CCBR typically has 12-15 ongoing projects and has completed over 400 projects since 1982. Each project is guided by our commitment to impacting social change in practical and powerful ways. We conduct research with people not on people, cultivating respect with communities at every step of the process.
Projects can be searched for using words from the project title or using the service area, theme, or date range for the project. You can also type 'Service Area' or 'Theme' into the search bar to get a list of options in each of these fields.
- 8955_CBR Capacity Building with Family Child and Health Initiative
The Family and Child Health Initiative (FCHI) is leading a large program of research focused on improving the health and well-being of children, youth and families in Peel Region, Ontario. FCHI partnered with CCBR to leverage our skills and expertise in community-based participatory research on a several CIHR funded projects, each seeking to address childhood and family health from a structural and social determinants of health lens.
FCHI is an Institute for Better Health led initiative at Trillium Health Partners in Mississauga, Ontario, one of the largest, most diverse and growing communities in Ontario. Projects include: ·
- Peer Support and Type 1 Diabetes: Incorporating Experiential Knowledge into Service Design with Adolescents and Their Caregivers
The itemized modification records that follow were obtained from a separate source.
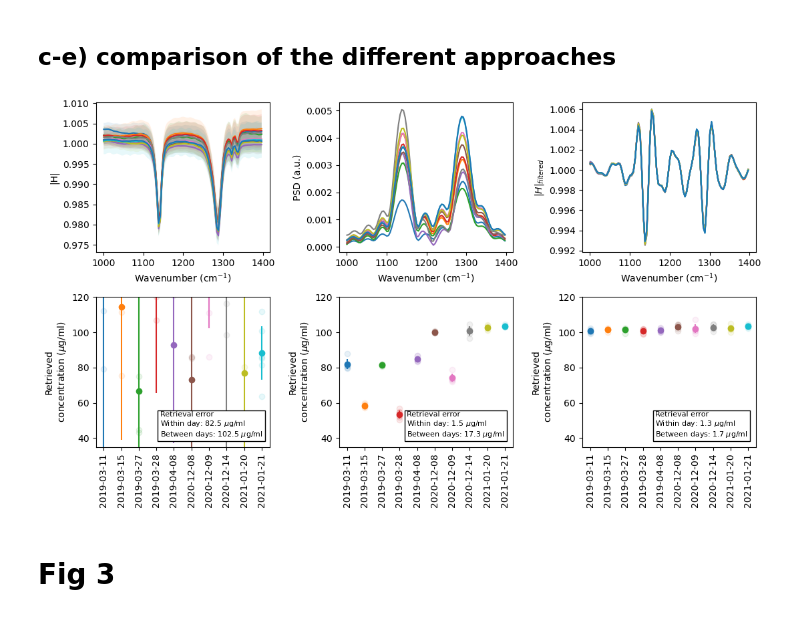
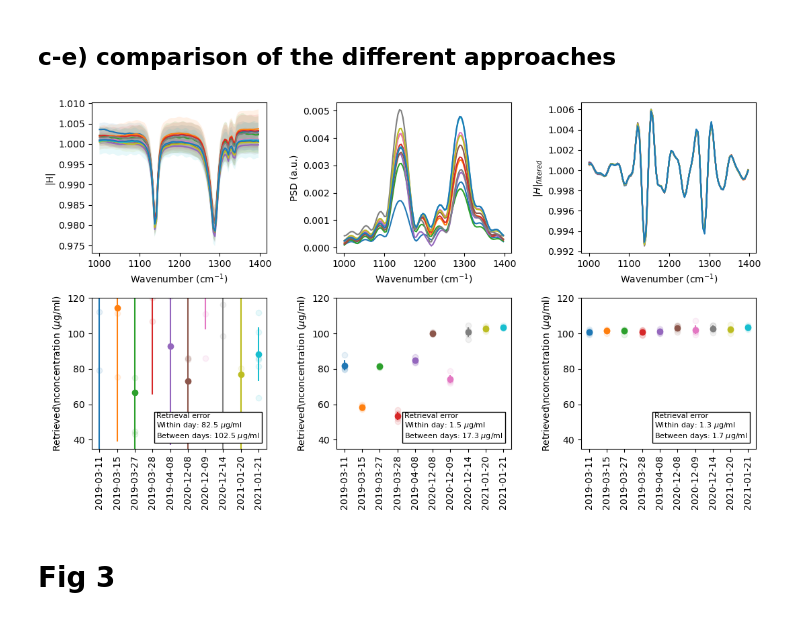
Before and after one commit to marinusHub/time-domain-filtering, a Jupyter notebook: Fig 3 and 4.ipynb, the cells around one changed output. Cells and saved outputs as stored; diff of their text form; code cells hidden in the pictures.

```diff
--- a/Fig 3 and 4.ipynb
+++ b/Fig 3 and 4.ipynb
@@ -117,7 +120,7 @@ for j, seq in enumerate(metafile["date"].unique()): # loop over measuement days
     index = metafile[(metafile["date"] == seq) & filter_conc].index.to_numpy()
     if index.size == 0:
         continue
-    dates.append(seq)
+    dates.append(seq.to_numpy())
     c1, c2, c3 = [],[],[]
     for k in index: # loop over individual measurements to collect retrieved concentratons
         c = frs.concdot(hc[k],hc_Fit,idx_f1,idx_f2)
@@ -134,35 +137,35 @@ for j, seq in enumerate(metafile["date"].unique()): # loop over measuement days
     mu1_seq.append(mu1), mu2_seq.append(mu2), mu3_seq.append(mu3)
     sigma1_seq.append(sigma1), sigma2_seq.append(sigma2), sigma3_seq.append(sigma3)
     ax[3].errorbar(j, mu1, yerr=sigma1, fmt='o')
     ax[3].scatter(j*np.ones(len(c1)),np.array(c1), alpha=0.1)
     ax[4].errorbar(j, mu2, yerr=sigma2, fmt='o')
     ax[4].scatter(j*np.ones(len(c2)),np.array(c2), alpha=0.1)
     ax[5].errorbar(j, mu3, yerr=sigma3, fmt='o')
     ax[5].scatter(j*np.ones(len(c3)),np.array(c3), alpha=0.1)
 
 ax[0].set_ylabel('|H|'), ax[1].set_ylabel('PSD (a.u.)'), ax[2].set_ylabel('$|H|_{filtered}$')
 for i in range(3):
     ax[i+3].set_ylim(35,120)
     ax[i+3].set_xticks(range(1,len(dates)+1))
     ax[i+3].set_xticklabels(np.datetime_as_string(dates, 'D'), rotation=90)
     ax[i].set_xlabel('Wavenumber (cm$^{-1}$)')
-    ax[i+3].set_ylabel('Retrieved\nconcentration ($\mu$g/ml)')#, ax[i+3].set_xlabel('measurement day')
+    ax[i+3].set_ylabel(r'Retrieved\nconcentration ($\mu$g/ml)')#, ax[i+3].set_xlabel('measurement day')
 
 if 1:
     props = dict(boxstyle='square', facecolor='white')
     ax[3].text(0.37, 0.07, '\n'.join((r'Retrieval error',
     r'Within day: %.1f $\mu$g/ml' % (np.mean(sigma1_seq), ),
     r'Between days: %.1f $\mu$g/ml' % (np.std(c1_all), ))), transform=ax[3].transAxes, fontsize=8, bbox=props, ha="left")
     ax[4].text(0.39, 0.07, '\n'.join((r'Retrieval error',
     r'Within day: %.1f $\mu$g/ml' % (np.mean(sigma2_seq), ),
     r'Between days: %.1f $\mu$g/ml' % (np.std(c2_all), ))), transform=ax[4].transAxes, fontsize=8, bbox=props, ha="left")
     ax[5].text(0.42, 0.07, '\n'.join((r'Retrieval error',
     r'Within day: %.1f $\mu$g/ml' % (np.mean(sigma3_seq), ),
     r'Between days: %.1f $\mu$g/ml' % (np.std(c3_all), ))), transform=ax[5].transAxes, fontsize=8, bbox=props, ha="left")
 
 plt.subplots_adjust(hspace=0.3)
 # %% [output]
-[figure, old version]
+[figure, new version]
 # %% [markdown]
 # Fig 3
 # %%
```
Also changed, not shown: parts of 1 cell of this notebook, 9 other files.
- Evaluating the Peel Community Health Ambassador Program: Building trusting, equitable, and responsive healthcare during the COVID-19 pandemic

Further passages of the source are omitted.